The human conscience separates man from the animals, therefore justifications to get past the conscience are not an option. Unless the conscience has been dulled to the point of being depraved it is mandatory to justify behavior; there is no choice, conscience demands it.
Unfortunately, justifications do not have to be strong in order to get by the conscience. The justification can be so weak it is laughable to everyone except the one using it. Healthy thinkers give great care to the reasons for their behavior; flawed thinkers do not. “You hurt me a little, therefore I am justified in hurting you a lot,” is so weak that a healthy thinker would see it as not only being weak, but being pathetic. Flawed thinkers live by the rusty rule: “treat others the way they treat you.”

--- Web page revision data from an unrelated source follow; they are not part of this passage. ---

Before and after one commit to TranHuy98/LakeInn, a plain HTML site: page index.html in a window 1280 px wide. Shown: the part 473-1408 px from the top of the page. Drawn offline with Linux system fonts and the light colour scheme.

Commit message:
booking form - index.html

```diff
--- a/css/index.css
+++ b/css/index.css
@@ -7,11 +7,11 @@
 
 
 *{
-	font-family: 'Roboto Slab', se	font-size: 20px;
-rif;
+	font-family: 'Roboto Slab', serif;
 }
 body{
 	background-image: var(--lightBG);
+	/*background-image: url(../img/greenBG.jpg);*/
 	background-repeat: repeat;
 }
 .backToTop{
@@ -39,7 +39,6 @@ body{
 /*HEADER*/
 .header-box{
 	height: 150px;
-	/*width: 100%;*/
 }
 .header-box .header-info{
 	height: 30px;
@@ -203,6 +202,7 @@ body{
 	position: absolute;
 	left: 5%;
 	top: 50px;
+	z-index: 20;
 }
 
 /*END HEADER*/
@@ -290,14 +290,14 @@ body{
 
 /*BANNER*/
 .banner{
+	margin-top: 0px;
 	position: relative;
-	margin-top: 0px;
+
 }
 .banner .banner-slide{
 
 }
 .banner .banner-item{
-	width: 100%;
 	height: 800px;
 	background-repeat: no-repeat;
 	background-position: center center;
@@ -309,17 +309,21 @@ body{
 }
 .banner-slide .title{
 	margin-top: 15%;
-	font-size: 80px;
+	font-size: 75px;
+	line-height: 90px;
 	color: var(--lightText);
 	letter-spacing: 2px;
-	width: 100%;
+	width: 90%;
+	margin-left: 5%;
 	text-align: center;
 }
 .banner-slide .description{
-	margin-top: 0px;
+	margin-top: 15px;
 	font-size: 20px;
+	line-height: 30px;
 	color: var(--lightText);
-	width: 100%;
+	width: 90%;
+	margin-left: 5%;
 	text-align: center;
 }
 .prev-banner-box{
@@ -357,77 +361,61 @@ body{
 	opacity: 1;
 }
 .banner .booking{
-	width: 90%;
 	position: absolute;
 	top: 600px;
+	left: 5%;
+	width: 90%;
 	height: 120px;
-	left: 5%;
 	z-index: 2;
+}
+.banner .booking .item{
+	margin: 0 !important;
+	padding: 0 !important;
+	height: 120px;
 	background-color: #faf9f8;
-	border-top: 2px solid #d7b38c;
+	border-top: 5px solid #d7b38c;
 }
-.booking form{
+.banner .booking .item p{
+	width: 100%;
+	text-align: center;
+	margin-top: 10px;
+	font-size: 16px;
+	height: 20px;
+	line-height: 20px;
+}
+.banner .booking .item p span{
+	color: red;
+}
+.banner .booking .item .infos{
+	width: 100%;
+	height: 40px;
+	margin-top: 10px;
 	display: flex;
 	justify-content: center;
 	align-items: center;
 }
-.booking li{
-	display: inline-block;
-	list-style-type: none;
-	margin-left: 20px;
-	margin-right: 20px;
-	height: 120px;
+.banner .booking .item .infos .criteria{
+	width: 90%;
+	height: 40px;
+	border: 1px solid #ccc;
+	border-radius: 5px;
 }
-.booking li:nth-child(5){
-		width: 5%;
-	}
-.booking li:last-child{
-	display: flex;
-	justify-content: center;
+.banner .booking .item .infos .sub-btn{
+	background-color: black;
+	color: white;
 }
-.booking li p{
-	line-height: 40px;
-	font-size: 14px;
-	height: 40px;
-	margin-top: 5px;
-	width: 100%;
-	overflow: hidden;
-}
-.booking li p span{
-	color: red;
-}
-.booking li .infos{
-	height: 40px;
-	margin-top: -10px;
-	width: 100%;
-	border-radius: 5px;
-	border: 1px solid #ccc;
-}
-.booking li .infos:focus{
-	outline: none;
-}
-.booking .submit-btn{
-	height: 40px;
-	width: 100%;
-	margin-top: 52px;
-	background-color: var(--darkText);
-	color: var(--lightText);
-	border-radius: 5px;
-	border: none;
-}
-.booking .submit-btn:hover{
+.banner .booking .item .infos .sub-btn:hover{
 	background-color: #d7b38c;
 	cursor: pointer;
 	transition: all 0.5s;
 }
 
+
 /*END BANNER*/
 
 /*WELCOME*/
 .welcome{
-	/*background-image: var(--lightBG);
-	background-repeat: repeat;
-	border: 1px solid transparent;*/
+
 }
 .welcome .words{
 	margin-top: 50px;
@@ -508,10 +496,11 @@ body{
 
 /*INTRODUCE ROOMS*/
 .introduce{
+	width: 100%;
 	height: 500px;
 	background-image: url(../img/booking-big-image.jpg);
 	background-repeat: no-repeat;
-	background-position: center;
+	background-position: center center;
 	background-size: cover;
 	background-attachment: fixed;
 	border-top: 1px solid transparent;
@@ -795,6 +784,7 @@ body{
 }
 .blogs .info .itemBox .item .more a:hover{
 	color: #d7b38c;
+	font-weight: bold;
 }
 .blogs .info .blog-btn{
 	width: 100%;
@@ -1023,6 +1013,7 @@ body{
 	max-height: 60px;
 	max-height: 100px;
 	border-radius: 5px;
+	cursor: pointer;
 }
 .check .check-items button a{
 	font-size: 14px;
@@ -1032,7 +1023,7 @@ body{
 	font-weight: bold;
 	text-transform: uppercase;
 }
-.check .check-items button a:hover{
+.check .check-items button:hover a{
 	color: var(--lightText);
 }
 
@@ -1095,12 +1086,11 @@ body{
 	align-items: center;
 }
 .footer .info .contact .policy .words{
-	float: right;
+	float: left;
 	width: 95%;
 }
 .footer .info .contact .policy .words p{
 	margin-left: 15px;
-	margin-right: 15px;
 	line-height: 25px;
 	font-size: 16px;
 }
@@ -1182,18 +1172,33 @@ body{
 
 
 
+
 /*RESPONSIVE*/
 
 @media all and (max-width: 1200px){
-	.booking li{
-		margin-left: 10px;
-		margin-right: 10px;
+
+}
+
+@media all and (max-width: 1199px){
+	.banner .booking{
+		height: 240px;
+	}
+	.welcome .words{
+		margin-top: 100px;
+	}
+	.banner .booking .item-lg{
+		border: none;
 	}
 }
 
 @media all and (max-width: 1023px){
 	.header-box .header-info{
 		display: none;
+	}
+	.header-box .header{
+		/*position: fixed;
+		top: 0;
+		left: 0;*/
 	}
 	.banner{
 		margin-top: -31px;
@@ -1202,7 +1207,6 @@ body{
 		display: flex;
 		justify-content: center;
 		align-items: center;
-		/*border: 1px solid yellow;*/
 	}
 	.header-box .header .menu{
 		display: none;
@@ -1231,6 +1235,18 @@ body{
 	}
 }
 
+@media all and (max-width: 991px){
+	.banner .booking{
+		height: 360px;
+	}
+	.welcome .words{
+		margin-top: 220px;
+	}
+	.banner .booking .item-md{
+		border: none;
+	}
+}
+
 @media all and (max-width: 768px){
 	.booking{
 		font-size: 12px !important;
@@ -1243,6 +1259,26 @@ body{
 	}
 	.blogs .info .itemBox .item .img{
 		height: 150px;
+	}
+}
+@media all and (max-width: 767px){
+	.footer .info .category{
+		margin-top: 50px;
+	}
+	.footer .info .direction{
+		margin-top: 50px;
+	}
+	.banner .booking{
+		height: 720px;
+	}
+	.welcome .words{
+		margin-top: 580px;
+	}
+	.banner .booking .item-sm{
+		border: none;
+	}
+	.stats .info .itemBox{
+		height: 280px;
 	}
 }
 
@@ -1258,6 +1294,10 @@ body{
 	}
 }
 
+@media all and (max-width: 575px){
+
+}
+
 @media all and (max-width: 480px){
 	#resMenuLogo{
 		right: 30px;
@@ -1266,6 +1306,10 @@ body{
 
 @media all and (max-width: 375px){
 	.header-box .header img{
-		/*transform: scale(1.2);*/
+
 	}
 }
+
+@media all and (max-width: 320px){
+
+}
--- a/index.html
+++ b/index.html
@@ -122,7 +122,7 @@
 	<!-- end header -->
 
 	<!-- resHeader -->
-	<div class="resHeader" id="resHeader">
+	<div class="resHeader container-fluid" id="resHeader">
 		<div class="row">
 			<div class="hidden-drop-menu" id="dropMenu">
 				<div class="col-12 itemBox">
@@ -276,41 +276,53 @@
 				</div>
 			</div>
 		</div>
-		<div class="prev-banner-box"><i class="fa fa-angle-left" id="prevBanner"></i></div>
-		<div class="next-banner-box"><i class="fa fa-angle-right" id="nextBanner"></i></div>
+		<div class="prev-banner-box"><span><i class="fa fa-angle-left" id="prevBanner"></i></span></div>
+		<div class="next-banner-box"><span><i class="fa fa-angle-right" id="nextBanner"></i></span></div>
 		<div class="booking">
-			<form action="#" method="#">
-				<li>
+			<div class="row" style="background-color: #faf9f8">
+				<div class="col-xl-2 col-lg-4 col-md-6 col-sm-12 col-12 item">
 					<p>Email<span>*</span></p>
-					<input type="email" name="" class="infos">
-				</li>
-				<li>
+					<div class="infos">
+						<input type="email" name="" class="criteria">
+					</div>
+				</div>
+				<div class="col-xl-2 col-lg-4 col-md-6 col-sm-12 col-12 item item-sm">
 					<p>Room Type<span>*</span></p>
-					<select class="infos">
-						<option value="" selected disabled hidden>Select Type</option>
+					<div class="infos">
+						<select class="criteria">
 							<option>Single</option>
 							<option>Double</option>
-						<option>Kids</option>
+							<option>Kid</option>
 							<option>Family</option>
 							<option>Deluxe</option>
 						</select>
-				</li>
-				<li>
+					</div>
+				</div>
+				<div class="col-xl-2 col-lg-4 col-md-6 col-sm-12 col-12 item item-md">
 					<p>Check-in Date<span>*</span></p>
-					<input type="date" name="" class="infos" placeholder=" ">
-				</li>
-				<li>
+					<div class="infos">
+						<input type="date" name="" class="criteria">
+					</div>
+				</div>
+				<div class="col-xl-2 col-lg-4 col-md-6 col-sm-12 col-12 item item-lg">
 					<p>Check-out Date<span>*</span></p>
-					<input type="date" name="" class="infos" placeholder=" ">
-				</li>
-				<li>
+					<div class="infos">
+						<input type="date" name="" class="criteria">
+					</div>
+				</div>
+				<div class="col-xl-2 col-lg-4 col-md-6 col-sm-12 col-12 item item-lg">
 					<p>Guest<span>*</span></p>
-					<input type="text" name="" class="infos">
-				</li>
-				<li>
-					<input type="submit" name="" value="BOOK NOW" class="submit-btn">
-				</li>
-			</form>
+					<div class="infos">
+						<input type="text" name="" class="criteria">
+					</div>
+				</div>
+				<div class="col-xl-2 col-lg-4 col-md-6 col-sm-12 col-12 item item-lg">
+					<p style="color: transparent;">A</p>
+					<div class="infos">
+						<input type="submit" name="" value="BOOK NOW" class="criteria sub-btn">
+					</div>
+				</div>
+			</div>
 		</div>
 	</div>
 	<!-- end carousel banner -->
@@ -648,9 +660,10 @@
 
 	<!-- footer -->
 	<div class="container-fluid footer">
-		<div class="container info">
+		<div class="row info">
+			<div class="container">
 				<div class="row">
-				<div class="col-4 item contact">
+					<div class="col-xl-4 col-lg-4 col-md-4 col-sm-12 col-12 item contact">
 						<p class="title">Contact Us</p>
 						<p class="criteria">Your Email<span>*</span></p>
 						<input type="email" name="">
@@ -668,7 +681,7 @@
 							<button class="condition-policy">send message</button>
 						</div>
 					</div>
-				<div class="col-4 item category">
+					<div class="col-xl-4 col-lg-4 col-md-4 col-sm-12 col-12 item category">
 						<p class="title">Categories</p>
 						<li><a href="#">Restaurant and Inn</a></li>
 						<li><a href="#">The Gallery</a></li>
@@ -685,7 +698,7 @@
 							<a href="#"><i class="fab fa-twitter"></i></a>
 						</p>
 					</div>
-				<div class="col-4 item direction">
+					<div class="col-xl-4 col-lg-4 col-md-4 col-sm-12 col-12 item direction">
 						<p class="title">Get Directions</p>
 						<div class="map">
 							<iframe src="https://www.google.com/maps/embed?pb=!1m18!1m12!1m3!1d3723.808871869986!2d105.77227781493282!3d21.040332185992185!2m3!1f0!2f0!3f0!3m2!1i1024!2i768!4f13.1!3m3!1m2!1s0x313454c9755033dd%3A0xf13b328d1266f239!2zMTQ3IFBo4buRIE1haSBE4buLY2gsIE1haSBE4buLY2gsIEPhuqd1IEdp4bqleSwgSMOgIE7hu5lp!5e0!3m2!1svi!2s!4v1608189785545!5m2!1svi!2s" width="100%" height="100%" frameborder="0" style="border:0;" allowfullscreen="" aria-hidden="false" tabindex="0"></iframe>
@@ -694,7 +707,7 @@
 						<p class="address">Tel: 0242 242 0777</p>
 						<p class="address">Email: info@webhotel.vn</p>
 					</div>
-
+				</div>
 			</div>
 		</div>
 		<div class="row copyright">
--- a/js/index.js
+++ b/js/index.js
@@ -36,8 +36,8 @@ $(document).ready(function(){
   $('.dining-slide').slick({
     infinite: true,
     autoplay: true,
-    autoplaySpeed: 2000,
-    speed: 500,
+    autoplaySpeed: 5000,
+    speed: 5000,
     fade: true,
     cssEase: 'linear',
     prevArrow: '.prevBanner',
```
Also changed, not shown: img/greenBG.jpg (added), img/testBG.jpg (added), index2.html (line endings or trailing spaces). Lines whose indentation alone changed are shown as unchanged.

A good example is using the justification that, “it is best for the children,” when divorcing. That is not even close to being true. The loss of a parent is devastating to a child. It is not the children who are being considered, it is the need to justify a behavior. Justifications that are weak are strengthened by thinking errors. Emotional pain carriers can be expected to use both weak justifications and thinking errors.
He or she wanted it, or they came on to me is commonly used by those seeking to justify sexual crimes. The authority figure is always responsible for a child’s behavior. If a child suggested robbing a bank or burning down a school building it is not likely the authority figure would agree to that behavior. But if the authority figure wants to have sex with a child the weakest of justifications will do. How logical is the justification, “I’m just helping him to develop?” Justifications do not have to be strong to work. Accurate thinking and positive motives eliminate weak justifications. Thinking errors along with negative motives breed weak justification for engaging in harmful behaviors. Learning to process emotional pain is a positive effort in the right direction when it comes to sound justifications.
"The justifications I used to rationalize using self-destructive behaviors was unbelievably weak. Looking at it from the prospective of a trained pain processor, it’s difficult to understand how I could have ever become so flawed in my thought process as to allow it even for a moment. I told myself I wasn’t hurting anyone but myself. Nothing could have been further from the truth. After I recovered from the devastation of flawed thinking a good friend of mine in North Georgia told me that when she saw me on the six o’clock news I could not have hurt her more if I had doubled up my fist and hit her square on the nose. Justifications don’t have to be strong to work.
I hurt everyone around me: my wife, my children, my family, friends, neighbors, people I worked for and with; and I didn’t just hurt the church, I persecuted it."
Removing Emotional Pain